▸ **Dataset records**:
== Segment start ==
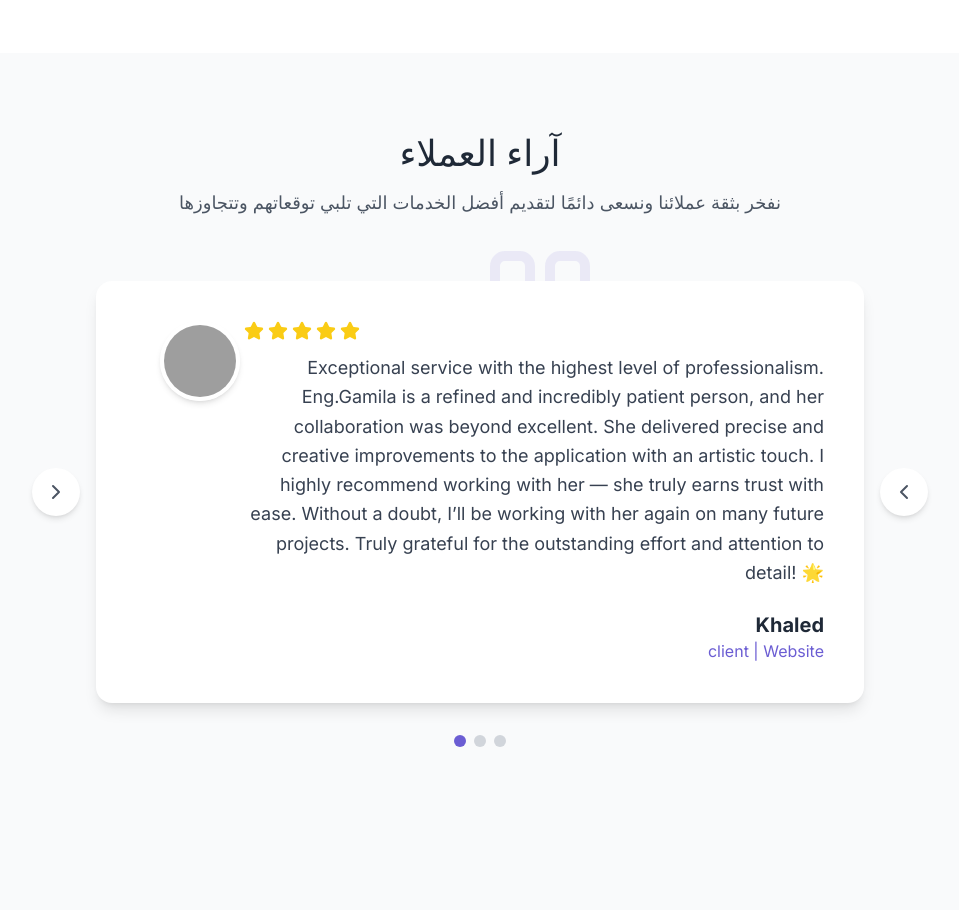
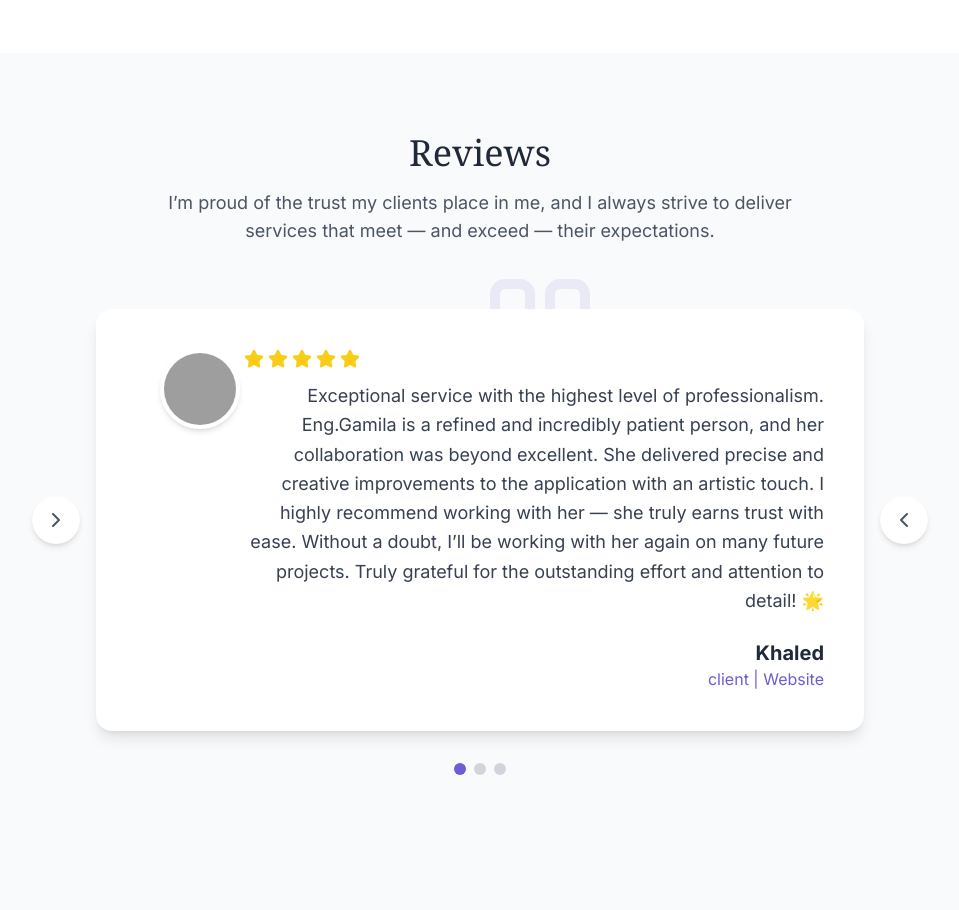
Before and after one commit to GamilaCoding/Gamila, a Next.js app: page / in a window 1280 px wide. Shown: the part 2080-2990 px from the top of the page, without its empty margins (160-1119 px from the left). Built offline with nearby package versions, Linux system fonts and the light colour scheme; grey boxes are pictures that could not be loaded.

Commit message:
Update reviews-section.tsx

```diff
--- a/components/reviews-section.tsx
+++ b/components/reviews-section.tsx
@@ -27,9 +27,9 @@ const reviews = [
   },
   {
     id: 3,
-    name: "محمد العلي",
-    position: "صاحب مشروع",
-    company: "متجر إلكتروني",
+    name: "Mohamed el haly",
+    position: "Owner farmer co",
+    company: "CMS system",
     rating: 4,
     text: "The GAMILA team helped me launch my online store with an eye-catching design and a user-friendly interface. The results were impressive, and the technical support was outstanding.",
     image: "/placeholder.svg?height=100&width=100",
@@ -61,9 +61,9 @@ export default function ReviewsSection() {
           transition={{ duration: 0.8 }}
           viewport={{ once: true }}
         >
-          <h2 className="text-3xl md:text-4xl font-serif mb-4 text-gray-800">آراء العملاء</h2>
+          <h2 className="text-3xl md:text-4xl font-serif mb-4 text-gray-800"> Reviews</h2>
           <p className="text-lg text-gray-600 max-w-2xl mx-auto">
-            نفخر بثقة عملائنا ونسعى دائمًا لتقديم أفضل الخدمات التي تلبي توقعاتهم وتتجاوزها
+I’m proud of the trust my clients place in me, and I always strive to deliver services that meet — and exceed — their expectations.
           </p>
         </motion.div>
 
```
== Segment end ==
▸ **WHAT THE TASK REQUIRES**: Without the pictures, copy all of the entries exactly as they appear.

▸ **RESULT FOR THIS EXERCISE**:
Before and after one commit to GamilaCoding/Gamila, a Next.js app: page / in a window 1280 px wide. Shown: the part 2080-2990 px from the top of the page, without its empty margins (160-1119 px from the left). Built offline with nearby package versions, Linux system fonts and the light colour scheme; grey boxes are pictures that could not be loaded.

Commit message:
Update reviews-section.tsx

```diff
--- a/components/reviews-section.tsx
+++ b/components/reviews-section.tsx
@@ -27,9 +27,9 @@ const reviews = [
   },
   {
     id: 3,
-    name: "محمد العلي",
-    position: "صاحب مشروع",
-    company: "متجر إلكتروني",
+    name: "Mohamed el haly",
+    position: "Owner farmer co",
+    company: "CMS system",
     rating: 4,
     text: "The GAMILA team helped me launch my online store with an eye-catching design and a user-friendly interface. The results were impressive, and the technical support was outstanding.",
     image: "/placeholder.svg?height=100&width=100",
@@ -61,9 +61,9 @@ export default function ReviewsSection() {
           transition={{ duration: 0.8 }}
           viewport={{ once: true }}
         >
-          <h2 className="text-3xl md:text-4xl font-serif mb-4 text-gray-800">آراء العملاء</h2>
+          <h2 className="text-3xl md:text-4xl font-serif mb-4 text-gray-800"> Reviews</h2>
           <p className="text-lg text-gray-600 max-w-2xl mx-auto">
-            نفخر بثقة عملائنا ونسعى دائمًا لتقديم أفضل الخدمات التي تلبي توقعاتهم وتتجاوزها
+I’m proud of the trust my clients place in me, and I always strive to deliver services that meet — and exceed — their expectations.
           </p>
         </motion.div>
 
```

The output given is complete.